Evke Rulffes studied cultural studies, art history and Dutch philology in Berlin and Amsterdam. She wrote her thesis on shop-window mannequins in the 1920s: „Die Schaufensterfigur. Herstellung, Inszenierung und Verlebendigungsstrategien in der 1920er Jahren“. Currently she is working on her dissertation about the position of women in ancient economics literature as well as the so-called „Hausväterliteratur“ around 1700.

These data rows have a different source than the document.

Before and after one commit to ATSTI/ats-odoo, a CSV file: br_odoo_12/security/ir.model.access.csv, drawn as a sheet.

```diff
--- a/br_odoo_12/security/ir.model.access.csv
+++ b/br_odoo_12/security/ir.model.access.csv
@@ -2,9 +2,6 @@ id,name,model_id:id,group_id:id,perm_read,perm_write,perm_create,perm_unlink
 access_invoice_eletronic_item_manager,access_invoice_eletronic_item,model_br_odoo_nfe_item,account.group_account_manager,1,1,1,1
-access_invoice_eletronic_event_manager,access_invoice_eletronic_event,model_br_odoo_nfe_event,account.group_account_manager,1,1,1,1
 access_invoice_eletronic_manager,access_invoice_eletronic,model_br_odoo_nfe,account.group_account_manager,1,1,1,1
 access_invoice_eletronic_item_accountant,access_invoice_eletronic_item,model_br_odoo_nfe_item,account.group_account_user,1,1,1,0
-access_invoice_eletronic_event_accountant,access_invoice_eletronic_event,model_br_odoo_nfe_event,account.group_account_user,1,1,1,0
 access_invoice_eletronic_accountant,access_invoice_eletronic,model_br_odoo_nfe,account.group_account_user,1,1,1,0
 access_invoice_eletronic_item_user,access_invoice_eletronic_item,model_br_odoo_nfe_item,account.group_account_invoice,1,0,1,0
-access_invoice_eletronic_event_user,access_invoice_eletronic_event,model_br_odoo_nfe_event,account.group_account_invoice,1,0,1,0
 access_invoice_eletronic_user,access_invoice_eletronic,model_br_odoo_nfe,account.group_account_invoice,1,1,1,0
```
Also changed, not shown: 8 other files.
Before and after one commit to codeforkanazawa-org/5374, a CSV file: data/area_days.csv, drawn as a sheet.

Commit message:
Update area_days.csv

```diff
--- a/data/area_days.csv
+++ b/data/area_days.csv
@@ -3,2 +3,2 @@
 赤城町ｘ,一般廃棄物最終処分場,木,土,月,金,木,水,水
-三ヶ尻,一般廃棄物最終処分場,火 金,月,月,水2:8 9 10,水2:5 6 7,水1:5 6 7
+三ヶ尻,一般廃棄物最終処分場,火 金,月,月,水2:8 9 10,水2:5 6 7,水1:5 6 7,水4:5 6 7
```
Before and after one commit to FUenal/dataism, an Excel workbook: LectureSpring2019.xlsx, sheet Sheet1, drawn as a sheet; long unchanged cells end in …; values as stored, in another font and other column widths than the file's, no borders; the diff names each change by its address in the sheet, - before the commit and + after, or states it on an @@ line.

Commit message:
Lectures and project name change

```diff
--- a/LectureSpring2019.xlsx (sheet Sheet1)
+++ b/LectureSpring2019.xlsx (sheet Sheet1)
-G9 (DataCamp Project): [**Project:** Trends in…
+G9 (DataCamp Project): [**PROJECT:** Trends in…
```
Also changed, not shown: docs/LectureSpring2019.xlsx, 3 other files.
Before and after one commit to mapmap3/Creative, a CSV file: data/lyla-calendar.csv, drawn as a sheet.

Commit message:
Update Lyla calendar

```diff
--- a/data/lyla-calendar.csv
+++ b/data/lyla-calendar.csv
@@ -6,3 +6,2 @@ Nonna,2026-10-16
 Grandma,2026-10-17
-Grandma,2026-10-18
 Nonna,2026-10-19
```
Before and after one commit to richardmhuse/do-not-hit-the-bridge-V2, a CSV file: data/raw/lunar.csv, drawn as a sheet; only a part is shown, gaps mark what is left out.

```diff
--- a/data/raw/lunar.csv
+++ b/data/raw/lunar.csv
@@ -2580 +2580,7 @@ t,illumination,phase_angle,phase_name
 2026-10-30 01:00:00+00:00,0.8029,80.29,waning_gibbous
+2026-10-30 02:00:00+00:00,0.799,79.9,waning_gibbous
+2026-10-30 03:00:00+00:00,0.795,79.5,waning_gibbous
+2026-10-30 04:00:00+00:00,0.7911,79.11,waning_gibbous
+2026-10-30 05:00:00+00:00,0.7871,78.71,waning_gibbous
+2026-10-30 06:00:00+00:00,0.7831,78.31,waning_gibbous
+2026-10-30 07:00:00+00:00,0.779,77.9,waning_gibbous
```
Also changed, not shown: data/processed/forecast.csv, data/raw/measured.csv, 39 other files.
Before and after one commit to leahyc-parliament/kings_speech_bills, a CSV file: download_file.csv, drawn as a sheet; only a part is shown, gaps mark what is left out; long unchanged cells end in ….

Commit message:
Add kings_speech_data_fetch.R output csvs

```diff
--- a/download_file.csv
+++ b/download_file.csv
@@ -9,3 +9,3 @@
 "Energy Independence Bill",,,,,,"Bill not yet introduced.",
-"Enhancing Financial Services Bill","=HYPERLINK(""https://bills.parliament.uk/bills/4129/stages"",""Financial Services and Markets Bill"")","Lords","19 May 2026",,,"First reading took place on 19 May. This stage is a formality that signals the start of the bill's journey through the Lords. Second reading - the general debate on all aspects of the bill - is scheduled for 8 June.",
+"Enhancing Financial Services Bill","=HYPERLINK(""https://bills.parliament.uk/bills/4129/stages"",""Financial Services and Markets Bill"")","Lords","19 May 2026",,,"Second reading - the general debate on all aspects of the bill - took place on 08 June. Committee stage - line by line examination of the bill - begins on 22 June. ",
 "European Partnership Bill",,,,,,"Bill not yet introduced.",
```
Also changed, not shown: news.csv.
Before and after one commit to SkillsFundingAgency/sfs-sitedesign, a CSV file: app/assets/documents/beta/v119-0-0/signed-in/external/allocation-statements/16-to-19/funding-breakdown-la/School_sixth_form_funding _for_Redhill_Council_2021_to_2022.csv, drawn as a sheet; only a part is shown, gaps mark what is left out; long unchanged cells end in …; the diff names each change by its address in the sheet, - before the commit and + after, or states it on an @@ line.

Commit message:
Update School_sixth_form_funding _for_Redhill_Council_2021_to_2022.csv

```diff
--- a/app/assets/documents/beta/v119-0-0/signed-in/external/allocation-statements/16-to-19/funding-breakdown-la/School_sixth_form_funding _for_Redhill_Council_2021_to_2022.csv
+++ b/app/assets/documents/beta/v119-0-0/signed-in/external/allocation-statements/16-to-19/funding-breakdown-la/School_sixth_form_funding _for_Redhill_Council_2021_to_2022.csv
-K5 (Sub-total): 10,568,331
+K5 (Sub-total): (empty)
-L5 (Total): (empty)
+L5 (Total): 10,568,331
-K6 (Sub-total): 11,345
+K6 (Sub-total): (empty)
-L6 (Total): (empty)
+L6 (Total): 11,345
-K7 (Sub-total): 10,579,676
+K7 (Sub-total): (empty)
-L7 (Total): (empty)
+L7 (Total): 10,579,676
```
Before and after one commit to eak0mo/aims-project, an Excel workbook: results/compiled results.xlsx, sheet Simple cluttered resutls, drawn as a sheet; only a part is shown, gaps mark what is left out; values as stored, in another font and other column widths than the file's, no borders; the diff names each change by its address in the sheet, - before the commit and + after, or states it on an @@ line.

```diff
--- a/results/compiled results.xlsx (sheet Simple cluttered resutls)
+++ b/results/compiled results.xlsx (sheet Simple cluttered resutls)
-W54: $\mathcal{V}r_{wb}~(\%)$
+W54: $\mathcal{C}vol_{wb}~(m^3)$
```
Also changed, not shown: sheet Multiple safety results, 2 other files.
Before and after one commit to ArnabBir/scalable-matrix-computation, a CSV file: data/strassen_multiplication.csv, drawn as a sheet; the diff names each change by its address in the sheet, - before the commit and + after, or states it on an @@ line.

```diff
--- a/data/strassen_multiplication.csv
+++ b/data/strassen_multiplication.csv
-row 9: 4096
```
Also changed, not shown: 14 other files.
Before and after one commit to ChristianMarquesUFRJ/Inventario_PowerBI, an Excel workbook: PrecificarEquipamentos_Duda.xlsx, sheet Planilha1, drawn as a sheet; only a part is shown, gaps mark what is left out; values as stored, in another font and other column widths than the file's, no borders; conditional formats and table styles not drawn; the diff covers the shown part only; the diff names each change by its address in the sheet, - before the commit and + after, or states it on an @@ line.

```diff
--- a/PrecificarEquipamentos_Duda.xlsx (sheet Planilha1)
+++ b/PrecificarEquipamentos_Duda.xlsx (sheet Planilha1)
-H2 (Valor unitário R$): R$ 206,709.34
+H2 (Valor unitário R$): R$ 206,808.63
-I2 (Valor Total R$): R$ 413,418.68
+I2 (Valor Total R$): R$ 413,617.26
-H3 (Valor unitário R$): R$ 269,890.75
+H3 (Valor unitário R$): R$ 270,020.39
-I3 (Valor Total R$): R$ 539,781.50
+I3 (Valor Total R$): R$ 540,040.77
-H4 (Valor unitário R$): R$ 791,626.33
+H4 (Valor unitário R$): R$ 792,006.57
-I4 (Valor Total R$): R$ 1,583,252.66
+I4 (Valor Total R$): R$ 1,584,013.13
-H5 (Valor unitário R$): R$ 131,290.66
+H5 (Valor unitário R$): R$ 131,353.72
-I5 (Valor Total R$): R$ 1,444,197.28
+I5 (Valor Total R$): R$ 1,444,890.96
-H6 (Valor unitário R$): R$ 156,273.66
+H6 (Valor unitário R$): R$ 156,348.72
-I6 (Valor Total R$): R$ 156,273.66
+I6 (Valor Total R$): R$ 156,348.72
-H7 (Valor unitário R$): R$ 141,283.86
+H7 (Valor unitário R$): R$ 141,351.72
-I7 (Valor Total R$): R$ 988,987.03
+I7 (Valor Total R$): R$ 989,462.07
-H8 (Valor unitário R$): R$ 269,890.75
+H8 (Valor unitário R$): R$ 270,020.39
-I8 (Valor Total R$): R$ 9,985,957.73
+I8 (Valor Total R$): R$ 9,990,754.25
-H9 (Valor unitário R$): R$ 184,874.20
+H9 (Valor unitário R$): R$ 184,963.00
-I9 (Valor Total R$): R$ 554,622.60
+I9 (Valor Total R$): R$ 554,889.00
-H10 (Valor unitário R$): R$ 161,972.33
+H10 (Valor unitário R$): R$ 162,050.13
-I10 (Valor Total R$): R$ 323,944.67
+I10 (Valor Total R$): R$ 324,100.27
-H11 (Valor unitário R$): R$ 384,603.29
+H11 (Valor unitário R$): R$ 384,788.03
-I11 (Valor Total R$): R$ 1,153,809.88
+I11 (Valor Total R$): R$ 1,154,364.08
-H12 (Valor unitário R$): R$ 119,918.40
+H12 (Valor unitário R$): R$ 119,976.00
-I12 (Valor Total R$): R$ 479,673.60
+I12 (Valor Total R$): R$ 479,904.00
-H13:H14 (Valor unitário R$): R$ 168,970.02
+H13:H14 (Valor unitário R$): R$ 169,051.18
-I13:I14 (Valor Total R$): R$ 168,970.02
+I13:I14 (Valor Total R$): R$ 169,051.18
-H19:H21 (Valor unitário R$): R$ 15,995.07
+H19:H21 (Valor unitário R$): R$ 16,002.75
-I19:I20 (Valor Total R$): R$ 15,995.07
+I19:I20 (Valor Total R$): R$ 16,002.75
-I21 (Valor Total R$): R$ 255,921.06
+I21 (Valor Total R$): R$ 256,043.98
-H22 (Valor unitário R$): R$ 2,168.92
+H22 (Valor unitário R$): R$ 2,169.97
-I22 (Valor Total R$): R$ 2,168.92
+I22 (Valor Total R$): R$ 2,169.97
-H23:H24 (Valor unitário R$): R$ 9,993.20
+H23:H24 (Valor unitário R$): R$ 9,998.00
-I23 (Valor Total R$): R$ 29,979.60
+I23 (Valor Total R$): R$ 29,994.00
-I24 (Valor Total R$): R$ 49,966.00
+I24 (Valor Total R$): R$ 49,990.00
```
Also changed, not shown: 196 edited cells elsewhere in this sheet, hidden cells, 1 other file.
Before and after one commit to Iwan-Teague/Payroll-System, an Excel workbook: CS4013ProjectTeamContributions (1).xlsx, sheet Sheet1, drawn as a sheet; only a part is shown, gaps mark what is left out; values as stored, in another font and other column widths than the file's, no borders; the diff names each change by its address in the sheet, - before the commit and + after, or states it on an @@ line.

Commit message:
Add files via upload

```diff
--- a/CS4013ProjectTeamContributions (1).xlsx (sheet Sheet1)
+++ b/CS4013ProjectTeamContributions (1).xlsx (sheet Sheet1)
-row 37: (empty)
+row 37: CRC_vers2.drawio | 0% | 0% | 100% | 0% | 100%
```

Sabine Plöger studied journalism and communication sciences, art history and modern German literature at the Westfälische Wilhelms-Universität Münster and at the Freie Universität Berlin. She wrote her master’s thesis on the subject “Problems in the presentation of Christian collections using the example of the Speyer cathedral treasury”. In 2005 she received her Magister artium. In 2006/2007 she worked as a research assistant for the Stiftung Saarländischer Kulturbesitz. There she played a major role in the organization of the exhibition “A holy place. Roman religion and shrines in the Saarland” at the Museum für Vor- und Frühgeschichte. Currently she is writing her doctoral thesis on current stagings of ancient spaces in museum contexts within the Topoi research group CSG-IV Museums (research area E).
Thomas Macho is professor of Cultural Theory and History at the Humboldt-Universität zu Berlin. He worked on the philosophy of music, on the metaphors of death and on issues in cultural history. Thomas Macho co-founded the Hermann von Helmholtz-Centre for Cultural Techniques at the Humboldt-Universität and was spokesperson of the DFG-Research Group »Bild – Schrift – Zahl«. Since 2009 he has been member of the scientific advisory board of the International Research Institute »Morphomata – Genese, Dynamik und Medialität kultureller Figurationen« at the University of Cologne. Within Topoi, Thomas Macho is involved in the Cross-Sectional Group II ‘Histories and Genealogies of Culture Theories.’
Hartmut Böhme is Professor for Cultural Theory and the History of Mentalities at the Humboldt-Universität zu Berlin. After his dissertation on Robert Musil in 1973, he worked as a professor for Modern German Literature at the Universität Hamburg from 1977 onwards. Between 1990 and 1992 he was a Fellow at the Institute for Advanced Study in the Humanities Essen. In the years 1996, 1998 and 2008 he worked as visiting professor in the U.S. and Japan. His pioneering studies helped to position Cultural History and Theory within the “concert of disciplines”. From 2009 until 2010 Böhme was a Fellow at the International Research Institute for Cultural Technologies and Media Philosophy in Weimar, he was awarded the Hans-Kilian-Award in 2011. As a founder and coordinator of the Collaborative Research Centre 644: “Transformations of Antiquity” he has contributed significantly to all aspects of the afterlife of antiquity and the pivotal role these ideas played in the construction of the cultural canon. With Iris Därmann he has founded the CSG-II within TOPOI which could thus profit from his expertise in the history of cultural theory and the reception of antiquity.
His further research interests include: the theory of space, the history of knowledge, and the correlation between literature and visual art. Alongside his research on the cultural history of nature and the elements, the anthropology of the senses and emotions, Hartmut Böhme took an alternative stance on the history of Modernity in the form of a highly regarded study on the history and theory of fetishism.